The effects of the digital on the production of work are fairly obvious, they aid in the development of pictorial explorations, render feasible operations that would be so intricate as to be counter-productive, they allow the artist to visit a wide range of possibilities in a short span of time. Concentration can be centred on more conceptual factors.

What is less obvious and deserving of attention is the affect of digital processes on the production of work. Are thematic or conceptual choices within the originating thought processes influenced by digital technologies? Does digital technology represent a different sphere of intersection?

In our group, we all work with lens-based technologies; we understand that photographs fluctuate between the textual and the visual. They are the space of transformation and translation of information. Sequencing acts to shift paradigms. Photography’s hybrid nature is a given, it is a consequence of operational parameters. It is possibility. Our actions reveal the potential. Photography’s élan vital (vital impetus) is enacted through the artist rather than the technology. These distinctions are important when trying to untangle the folding and unfolding surfaces of the hybrid/digital and the integrated/virtual.

Let us think about the articulation of what we call “the digital”. Does it actually exist as such, or is it simply a framework on which to hang parts of a process, or a bit of both? In “Parables for the Virtual”, Brian Massumi explores how the digital, as an independent operational object, separate from the analogue, is improbable:

“…the paths of their (digital + analogue) co-operation- transformative integration, translation, and relay-are themselves analogue operations. There is always an excess of the analogue over the digital, because it perceptually fringes, synasthetically dopplers, umbilically backgrounds, and insensibly recedes to a virtual centre immanent at every point along the path-all in the same contortionist motion. It is most twisted. The analogue and the digital must be thought together, asymmetrically. Because the analogue is always a fold ahead. (MASSUMI p.143)”

For all intents and purposes, the digital only exists in the machine; any synasthetic representation of it will be analogue. Given the opposition drawn earlier between the hybrid and the virtual, I would like to propose a parallel opposition between the digital and intersection. Digital coding is a medium of possibility, like the hybrid it is a passive articulation of the possible and cannot express potential.

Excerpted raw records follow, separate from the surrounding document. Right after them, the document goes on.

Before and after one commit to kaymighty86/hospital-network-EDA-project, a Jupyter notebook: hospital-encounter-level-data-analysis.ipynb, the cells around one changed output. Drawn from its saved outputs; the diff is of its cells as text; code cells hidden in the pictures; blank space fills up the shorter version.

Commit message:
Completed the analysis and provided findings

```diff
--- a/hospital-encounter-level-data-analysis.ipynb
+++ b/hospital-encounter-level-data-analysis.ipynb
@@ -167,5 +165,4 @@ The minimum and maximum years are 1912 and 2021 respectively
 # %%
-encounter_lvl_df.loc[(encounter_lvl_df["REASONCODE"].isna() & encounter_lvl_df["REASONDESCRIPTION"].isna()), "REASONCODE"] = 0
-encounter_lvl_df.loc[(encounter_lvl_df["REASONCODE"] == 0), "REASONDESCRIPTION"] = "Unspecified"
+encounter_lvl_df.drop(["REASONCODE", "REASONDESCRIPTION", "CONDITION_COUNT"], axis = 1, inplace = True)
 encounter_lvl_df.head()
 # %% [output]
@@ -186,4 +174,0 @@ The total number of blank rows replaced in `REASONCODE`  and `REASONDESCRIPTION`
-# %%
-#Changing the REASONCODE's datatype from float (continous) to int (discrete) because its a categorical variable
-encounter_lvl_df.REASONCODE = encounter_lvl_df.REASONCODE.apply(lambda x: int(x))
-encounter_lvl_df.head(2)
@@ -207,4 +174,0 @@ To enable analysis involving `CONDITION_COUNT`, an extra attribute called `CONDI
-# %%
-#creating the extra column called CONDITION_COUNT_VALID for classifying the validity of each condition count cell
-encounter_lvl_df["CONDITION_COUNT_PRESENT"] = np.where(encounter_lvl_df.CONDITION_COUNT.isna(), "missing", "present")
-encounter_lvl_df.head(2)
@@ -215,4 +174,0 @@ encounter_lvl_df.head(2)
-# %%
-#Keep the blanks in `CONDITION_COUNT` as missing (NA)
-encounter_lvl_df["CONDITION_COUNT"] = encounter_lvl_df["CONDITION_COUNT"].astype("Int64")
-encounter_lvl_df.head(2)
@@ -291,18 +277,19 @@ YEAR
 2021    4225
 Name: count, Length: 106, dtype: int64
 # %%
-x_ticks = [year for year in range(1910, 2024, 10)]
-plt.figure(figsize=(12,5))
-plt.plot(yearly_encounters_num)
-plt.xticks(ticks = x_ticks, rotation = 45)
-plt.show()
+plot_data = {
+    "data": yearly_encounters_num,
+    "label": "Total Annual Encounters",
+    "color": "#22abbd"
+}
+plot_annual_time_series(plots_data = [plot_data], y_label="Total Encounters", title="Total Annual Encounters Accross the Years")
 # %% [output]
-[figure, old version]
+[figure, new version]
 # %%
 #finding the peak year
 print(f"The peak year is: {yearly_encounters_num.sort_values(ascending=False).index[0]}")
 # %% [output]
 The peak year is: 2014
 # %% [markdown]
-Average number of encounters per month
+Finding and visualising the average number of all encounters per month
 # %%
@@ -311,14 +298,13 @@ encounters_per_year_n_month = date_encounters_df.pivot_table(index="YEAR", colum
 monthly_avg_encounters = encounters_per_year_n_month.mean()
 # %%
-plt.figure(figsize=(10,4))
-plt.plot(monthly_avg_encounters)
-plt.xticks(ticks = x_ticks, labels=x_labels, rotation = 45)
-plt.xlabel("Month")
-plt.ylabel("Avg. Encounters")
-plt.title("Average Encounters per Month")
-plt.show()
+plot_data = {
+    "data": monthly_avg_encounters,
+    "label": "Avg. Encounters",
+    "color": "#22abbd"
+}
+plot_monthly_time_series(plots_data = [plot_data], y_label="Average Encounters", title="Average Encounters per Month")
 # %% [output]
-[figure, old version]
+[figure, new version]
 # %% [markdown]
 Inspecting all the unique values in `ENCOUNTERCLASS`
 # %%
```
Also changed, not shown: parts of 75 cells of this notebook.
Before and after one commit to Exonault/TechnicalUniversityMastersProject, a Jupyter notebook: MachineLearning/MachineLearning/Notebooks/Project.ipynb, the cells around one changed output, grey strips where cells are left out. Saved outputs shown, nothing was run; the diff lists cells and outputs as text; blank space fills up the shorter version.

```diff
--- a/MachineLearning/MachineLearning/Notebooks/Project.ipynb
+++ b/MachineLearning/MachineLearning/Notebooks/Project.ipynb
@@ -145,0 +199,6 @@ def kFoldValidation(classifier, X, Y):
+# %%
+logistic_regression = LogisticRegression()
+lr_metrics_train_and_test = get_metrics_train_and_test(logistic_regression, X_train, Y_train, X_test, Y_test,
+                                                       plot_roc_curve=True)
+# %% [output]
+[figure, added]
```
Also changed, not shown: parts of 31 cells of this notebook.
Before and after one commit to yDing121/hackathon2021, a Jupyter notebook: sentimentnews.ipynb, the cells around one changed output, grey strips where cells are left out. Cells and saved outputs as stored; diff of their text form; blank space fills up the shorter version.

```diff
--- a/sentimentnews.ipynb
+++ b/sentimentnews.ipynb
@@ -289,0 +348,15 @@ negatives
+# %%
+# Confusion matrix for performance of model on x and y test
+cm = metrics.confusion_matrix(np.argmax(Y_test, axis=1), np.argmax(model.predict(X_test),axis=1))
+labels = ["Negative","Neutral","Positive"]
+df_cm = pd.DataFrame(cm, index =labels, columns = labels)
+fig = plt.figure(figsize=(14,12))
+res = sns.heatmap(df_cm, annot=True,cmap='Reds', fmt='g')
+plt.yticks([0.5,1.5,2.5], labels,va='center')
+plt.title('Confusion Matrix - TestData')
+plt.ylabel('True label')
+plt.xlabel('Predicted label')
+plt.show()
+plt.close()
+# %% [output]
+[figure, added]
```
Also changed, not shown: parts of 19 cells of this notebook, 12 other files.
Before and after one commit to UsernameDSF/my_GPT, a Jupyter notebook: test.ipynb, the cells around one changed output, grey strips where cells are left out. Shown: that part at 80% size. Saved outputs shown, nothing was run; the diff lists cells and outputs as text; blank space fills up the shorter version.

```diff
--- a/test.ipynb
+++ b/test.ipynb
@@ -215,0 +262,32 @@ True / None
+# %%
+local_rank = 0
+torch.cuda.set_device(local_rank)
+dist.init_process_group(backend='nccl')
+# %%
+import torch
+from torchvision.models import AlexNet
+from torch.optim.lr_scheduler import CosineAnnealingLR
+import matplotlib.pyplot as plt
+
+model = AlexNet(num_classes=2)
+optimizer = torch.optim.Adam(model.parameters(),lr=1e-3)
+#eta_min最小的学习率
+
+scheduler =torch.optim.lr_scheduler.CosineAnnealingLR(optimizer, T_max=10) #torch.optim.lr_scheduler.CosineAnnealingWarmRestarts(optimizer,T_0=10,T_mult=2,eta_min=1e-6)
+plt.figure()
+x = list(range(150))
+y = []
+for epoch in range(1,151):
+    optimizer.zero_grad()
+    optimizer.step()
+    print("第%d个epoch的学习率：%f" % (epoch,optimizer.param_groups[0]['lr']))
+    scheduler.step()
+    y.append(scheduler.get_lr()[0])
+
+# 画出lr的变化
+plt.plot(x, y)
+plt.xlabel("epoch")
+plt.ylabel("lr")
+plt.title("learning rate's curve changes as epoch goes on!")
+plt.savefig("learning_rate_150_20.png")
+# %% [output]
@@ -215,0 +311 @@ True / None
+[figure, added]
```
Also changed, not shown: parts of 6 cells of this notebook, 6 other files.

According to Bergson, the virtual is the space of difference, it qualifies and quantifies it and is a representation of its potential nuances, the key word being “potential” rather than “possible”. And it is an active process. We can then equate intersection with virtuality through their intentional expressions of potential, and hybrid with digital through their more passive expression of possibility. The possible is an engine of potentiality, but not a creative force on its own.

Virtuality is not exclusive to the digital, quoting Massumi again:

“If all emergent form brings its fringe of virtuality with it, then no particular medium of expression has monopoly over the virtual. Every medium, however “low” technologically, really produces its own virtuality (yes, even painting). “Digital Art” is in no way synonymous with “virtual reality”. What matters is the “how” of the expression, not the “what” of the medium, and especially not the simple abstractness of the elements that the medium allows to be combined. (MASSUMI p.175)”

In a culture dominated by text and image, the Internet being a representation of this; a properly articulated conception of inter-mediation is needed. Digital and hybrid forms offer the possibilities needed to make objects; but to give forms potential they must be made virtual and inter-mediated. The difference between the hybrid/digital and the intersecting/virtual is the difference between possibility and potential.


Massumi, Brian, Parables for the Virtual, Duke University Press, Durham & London, 2002